And this seems to be it. In the physical world, Elon’s fantasy is limited by science, and if he wants to run the next Falcon on palm oil, it just won’t work. The software has limitations but is more subtle – you can still build almost any interface you want. Of course, all of his actions affect Twitter as a platform and nibble at its network effects while also incentivizing many competitors, including Threads, Mastodon, and BlueSky.

If you want to predict the actions of certain people, avoid painting them stupid or blatantly evil right away, as this is likely to be an emotional response that won’t improve your hand.


Esther Crawford wrote on her experience working at Twitter before and after Elon took over. You might know her from some terrible coverage attacking her personally. She’s a great founder who joined Twitter after selling them her company.

The key part seems to be this:

Elon has an exceptional talent for tackling hard physics-based problems but products that facilitate human connection and communication require a different type of social-emotional intelligence.

Comment on Twitter

If you liked this post, subscribe to get new content right in your inbox!

Read More

  • Basecamp is a Contrarian Marketing Operation

    Basecamp is well-known not because of its product but because its founders heavily leverage marketing and communications, eventually turning into contrarian marketing machines producing edgy posts and starting crusades just to get everyone’s attention.

  • Web Apps Are Better Than No Apps

    There’s a certain community in tech that’s very vocal about their preference toward native apps. I share that sentiment, yet sometimes people take this idea too religiously. Unfortunately, the actual choice is about having an app or not, and I'd rather take something over nothing.

  • Sorry, But Google Meet Is Better Than Zoom

    It seems that we're finally getting out of this weird period of collective gaslighting where people tried to convince everyone Zoom was the best conference app out there.

  • Finalist: A Simpler To-do App

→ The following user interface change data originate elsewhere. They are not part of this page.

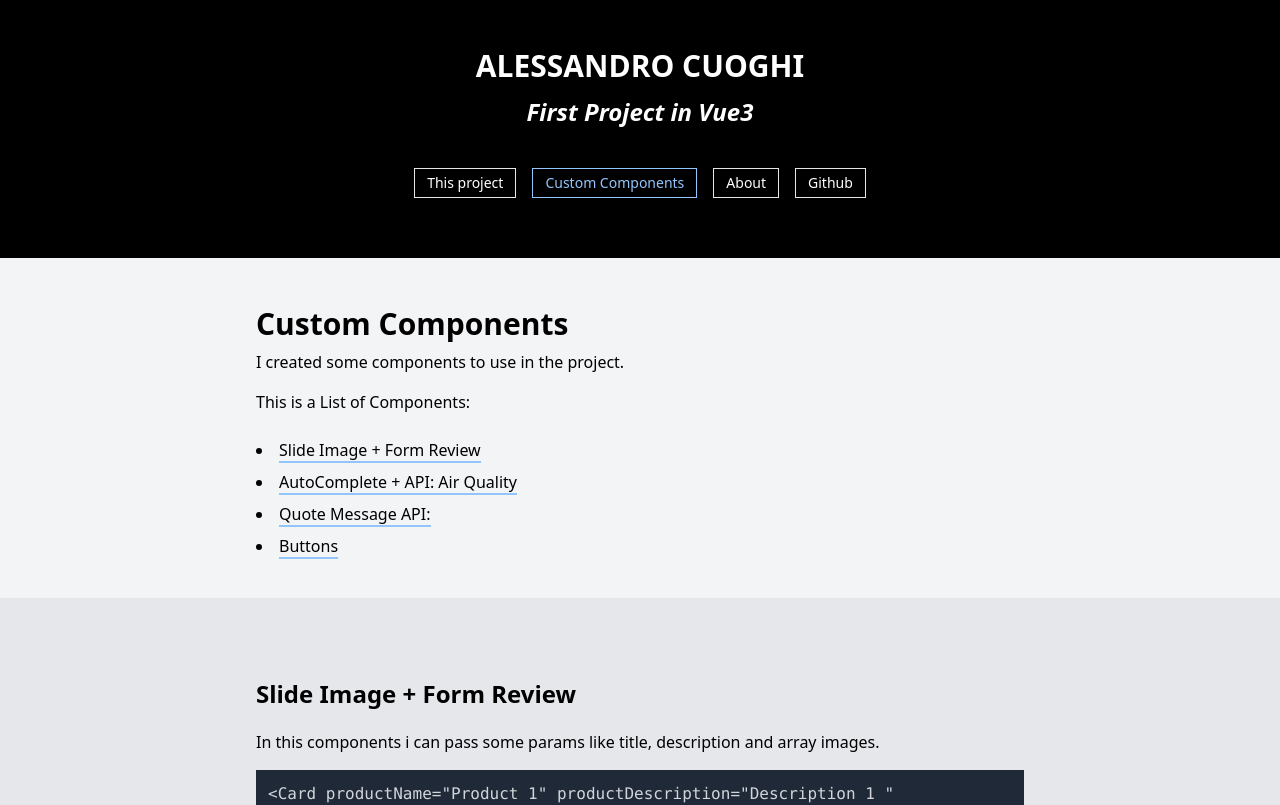
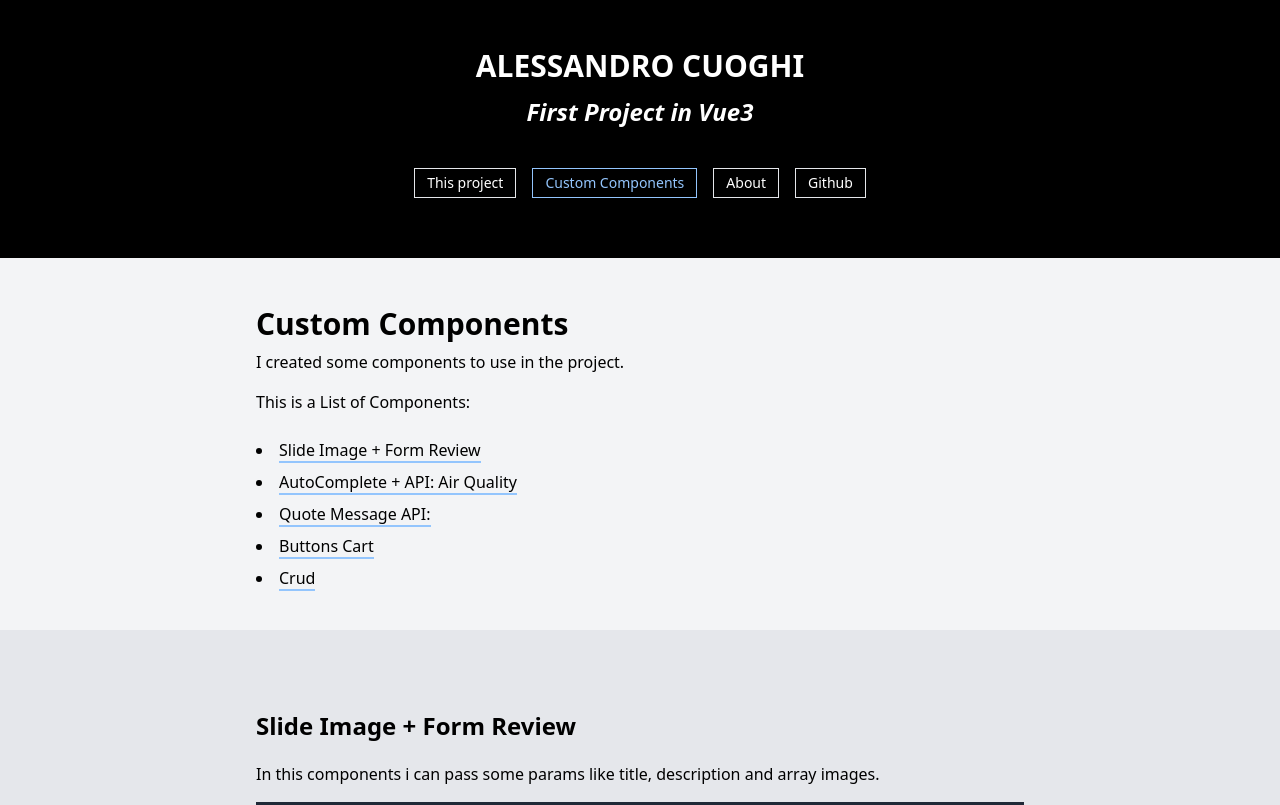
Before and after one commit to agileontheweb/vue-learn, a Vue app: page /customComponents/topPage in a window 1280 px wide. Shown: the top 805 px of the page. Built offline with nearby package versions, Linux system fonts and the light colour scheme; no server answers; the database is empty.

Commit message:
Add Crud  into customComponent

```diff
--- a/src/views/CustomComponentsView.vue
+++ b/src/views/CustomComponentsView.vue
@@ -38,6 +38,8 @@ const buttonReview = ref(null);
 const buttonSection = ref(null);
 const inputSection = ref(null);
 const quoteSection = ref(null);
+const crudSection = ref(null);
+
 
 const sections = {
   topPage: topPage,
@@ -45,6 +47,7 @@ const sections = {
   buttonSection: buttonSection,
   inputSection: inputSection,
   quoteSection: quoteSection,
+  crudSection: crudSection,
 };
 
 const scrollToSection = (sectionId) => {
@@ -101,7 +104,8 @@ const updateTotalItemCart = (updatedQuantity) => {
           </li>
           <li @click="scrollToSection('inputSection')"><span class="border-b-2 border-blue-300 cursor-pointer hover:border-blue-600">AutoComplete + API: Air Quality</span></li>
           <li @click="scrollToSection('quoteSection')"><span class="border-b-2 border-blue-300 cursor-pointer hover:border-blue-600">Quote Message API:</span></li>
-          <li @click="scrollToSection('quoteSection')"><span class="border-b-2 border-blue-300 cursor-pointer hover:border-blue-600">Buttons</span></li>
+          <li @click="scrollToSection('quoteSection')"><span class="border-b-2 border-blue-300 cursor-pointer hover:border-blue-600">Buttons Cart</span></li>
+          <li @click="scrollToSection('crudSection')"><span class="border-b-2 border-blue-300 cursor-pointer hover:border-blue-600">Crud</span></li>
         </ul>
     </div>
 
@@ -228,10 +232,11 @@ const updateTotalItemCart = (updatedQuantity) => {
         </div>
       </section>
 
-      <div class="bg-white">
+      <div class="bg-gray-200">
         <section ref="crudSection" class="container">
           <div class="max-w-screen-md mx-auto py-8">
-            <h2 class="text-2xl mt-6">Crud FireBase </h2>
+            <h2 class="mt-6">CRUD </h2>
+            <p>Add, Modify, Remove Item. Use CRUD and FIREBASE</p>
               <Crud />
           </div>
         </section>
```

    Finalist is built for people who liked keeping all their tasks in Apple Notes but wanted it just a bit more structured.

  • Omnivore Review: An Underrated Read-Later App

    I sometimes see people using Pocket, Instapaper, or Safari’s Reading List even though all of them have been practically abandoned and the first two definitely don’t deserve a subscription. I reviewed Readwise Reader and Matter earlier, but they only work properly if you pay. It’s not for everyone, so I wanted to tell you about Omnivore, a rapidly-developed read-later app.